Having the right tools and processes can make all the difference for small businesses, especially during trying times. Payroll is an integral part of business operations - after all, if you don't pay your people, they won't do the work.
Creating a streamlined payroll calendar can help simplify this repetitive and often tedious task. This resource identifies when employees get paid, deadlines, pay periods, and significant tax dates. Here are five tips for creating a payroll calendar that helps keep your business moving forward.
Implement Smart Software
Using smart payroll software can help simplify processes, create reminders about important dates, and ensure everything is accurate and compliant with regulations. According to the experts at Checkmark, it can also provide advanced cybersecurity features such as data back-up to protect your important information (visit website for more details).
Using software helps reduce human error during your payroll process, both on the employee side and the employer side of things. Invest in intuitive software that makes timeline tracking and deadline reminders a breeze.
Create Date Alignment for Different Employees
Choosing the right payment dates can make a huge difference when trying to streamline your payroll calendar. It allows payroll processors and accounting staff to do batch work with a more efficient workflow. This streamlined approach can also save you time and money in processing fees.
The challenge is that many businesses have a variety of employees with different work and payment structures. For example, one company could have monthly salaried employees, bi-weekly hourly employees, and contracted employees working on a retainer.
Ensuring the payment dates are aligned is a quick, efficient way to use a payroll calendar to streamline your business. Just ensure your payment frequencies are compliant with state regulations. Again, using payroll software can help with this issue.
Clarify the Holidays
It's important to understand what is expected in terms of holiday and statutory pay for your business and employees. There are a lot of variables to consider. While compensation is required for some holidays, it isn't on others. Additionally, hourly employees might receive different compensation, depending on their schedules and terms. Furthermore, some businesses choose to pay on typically unpaid holidays as a business perk.
Take the time to clarify which holidays are paid, which are unpaid, and which have special considerations. Highlight these holidays on your payroll calendar with different labels or color themes to ensure you are prepared for variations.
Outline the Process and Corresponding Deadlines
Payday isn't the only important thing to highlight on a payroll calendar. You'll also need to highlight the different deadlines leading to payday. For example, employees might have to submit their timesheets four days before payday. Additionally, business owners may need to process payroll three days ahead of payday to ensure everything goes through.
The key dates and deadlines will vary from business to business, based on the software and payment structure you use. Outlining these key considerations on a payroll calendar will make it easier to create standard business processes and make payroll processing routine.
Another critical component of your payroll calendar will be the tax deadlines that are relevant to your business. Depending on your business size and structure, you may have various tax deadlines throughout the year. Missing these deadlines can cost the company a great deal of time and money.
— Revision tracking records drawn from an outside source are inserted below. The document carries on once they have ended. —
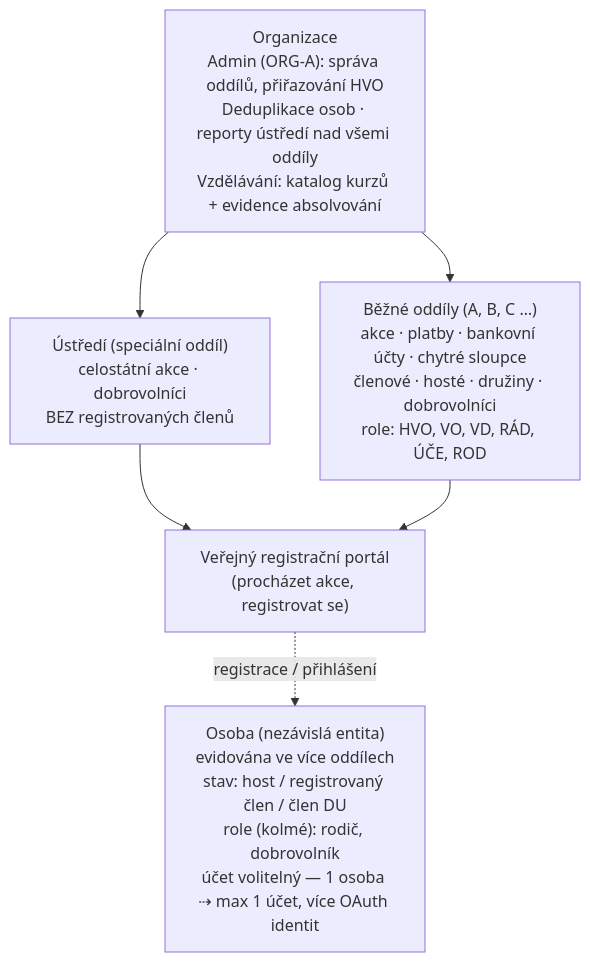
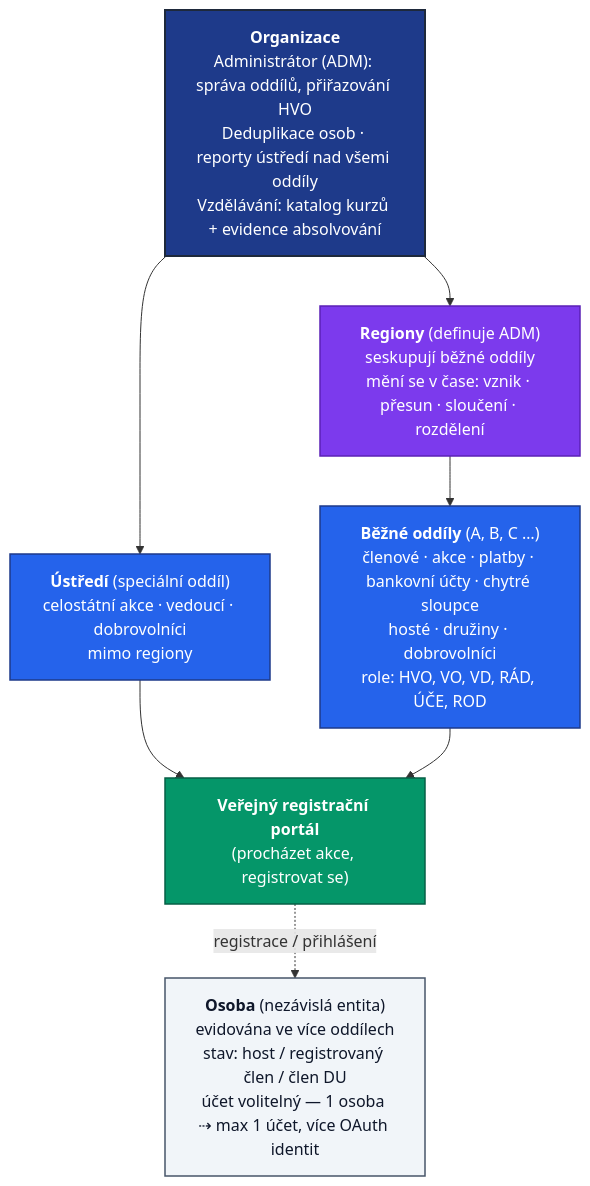
The diagram in README.md (jendamozna/du-doc), drawn with Mermaid before and after one commit. The commit also changed other lines of this file, not shown here.

````diff
--- a/README.md
+++ b/README.md
@@ -13,17 +13,31 @@
 ```mermaid
 flowchart TD
-    ORG["Organizace<br/>Admin (ORG-A): správa oddílů, přiřazování HVO<br/>Deduplikace osob · reporty ústředí nad všemi oddíly<br/>Vzdělávání: katalog kurzů + evidence absolvování"]
+    ORG["<b>Organizace</b><br/>Administrátor (ADM): správa oddílů, přiřazování HVO<br/>Deduplikace osob · reporty ústředí nad všemi oddíly<br/>Vzdělávání: katalog kurzů + evidence absolvování"]
 
-    USTREDI["Ústředí (speciální oddíl)<br/>celostátní akce · dobrovolníci<br/>BEZ registrovaných členů"]
-    ODDILY["Běžné oddíly (A, B, C …)<br/>akce · platby · bankovní účty · chytré sloupce<br/>členové · hosté · družiny · dobrovolníci<br/>role: HVO, VO, VD, RÁD, ÚČE, ROD"]
+    USTREDI["<b>Ústředí</b> (speciální oddíl)<br/>celostátní akce · vedoucí · dobrovolníci<br/>mimo regiony"]
+    REGION["<b>Regiony</b> (definuje ADM)<br/>seskupují běžné oddíly<br/>mění se v čase: vznik · přesun · sloučení · rozdělení"]
+    ODDILY["<b>Běžné oddíly</b> (A, B, C …)<br/>členové · akce · platby · bankovní účty · chytré sloupce<br/>hosté · družiny · dobrovolníci<br/>role: HVO, VO, VD, RÁD, ÚČE, ROD"]
 
-    PORTAL["Veřejný registrační portál<br/>(procházet akce, registrovat se)"]
+    PORTAL["<b>Veřejný registrační portál</b><br/>(procházet akce, registrovat se)"]
 
-    OSOBA["Osoba (nezávislá entita)<br/>evidována ve více oddílech<br/>stav: host / registrovaný člen / člen DU<br/>role (kolmé): rodič, dobrovolník<br/>účet volitelný — 1 osoba ⇢ max 1 účet, více OAuth identit"]
+    OSOBA["<b>Osoba</b> (nezávislá entita)<br/>evidována ve více oddílech<br/>stav: host / registrovaný člen / člen DU<br/>účet volitelný — 1 osoba ⇢ max 1 účet, více OAuth identit"]
 
     ORG --> USTREDI
-    ORG --> ODDILY
+    ORG --> REGION
+    REGION --> ODDILY
     USTREDI --> PORTAL
     ODDILY --> PORTAL
     PORTAL -. "registrace / přihlášení" .-> OSOBA
+
+    classDef org fill:#1e3a8a,stroke:#1e293b,stroke-width:2px,color:#ffffff;
+    classDef region fill:#7c3aed,stroke:#5b21b6,stroke-width:1.5px,color:#ffffff;
+    classDef oddil fill:#2563eb,stroke:#1e3a8a,stroke-width:1.5px,color:#ffffff;
+    classDef portal fill:#059669,stroke:#065f46,stroke-width:1.5px,color:#ffffff;
+    classDef osoba fill:#f1f5f9,stroke:#475569,stroke-width:1.5px,color:#0f172a;
+
+    class ORG org;
+    class REGION region;
+    class USTREDI,ODDILY oddil;
+    class PORTAL portal;
+    class OSOBA osoba;
 ```
````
Finally, be sure to clarify payroll dates with employees and ensure they know what's expected of them. Manage their expectations and clearly outline their responsibilities, so that they understand what happens if they fail to submit their time sheets by the deadline. Using payroll software can help centralize important information (like time sheets) and send helpful automated reminders to you and your staff.
With these five tips, you can create a useful payroll calendar to keep your core business processes on track.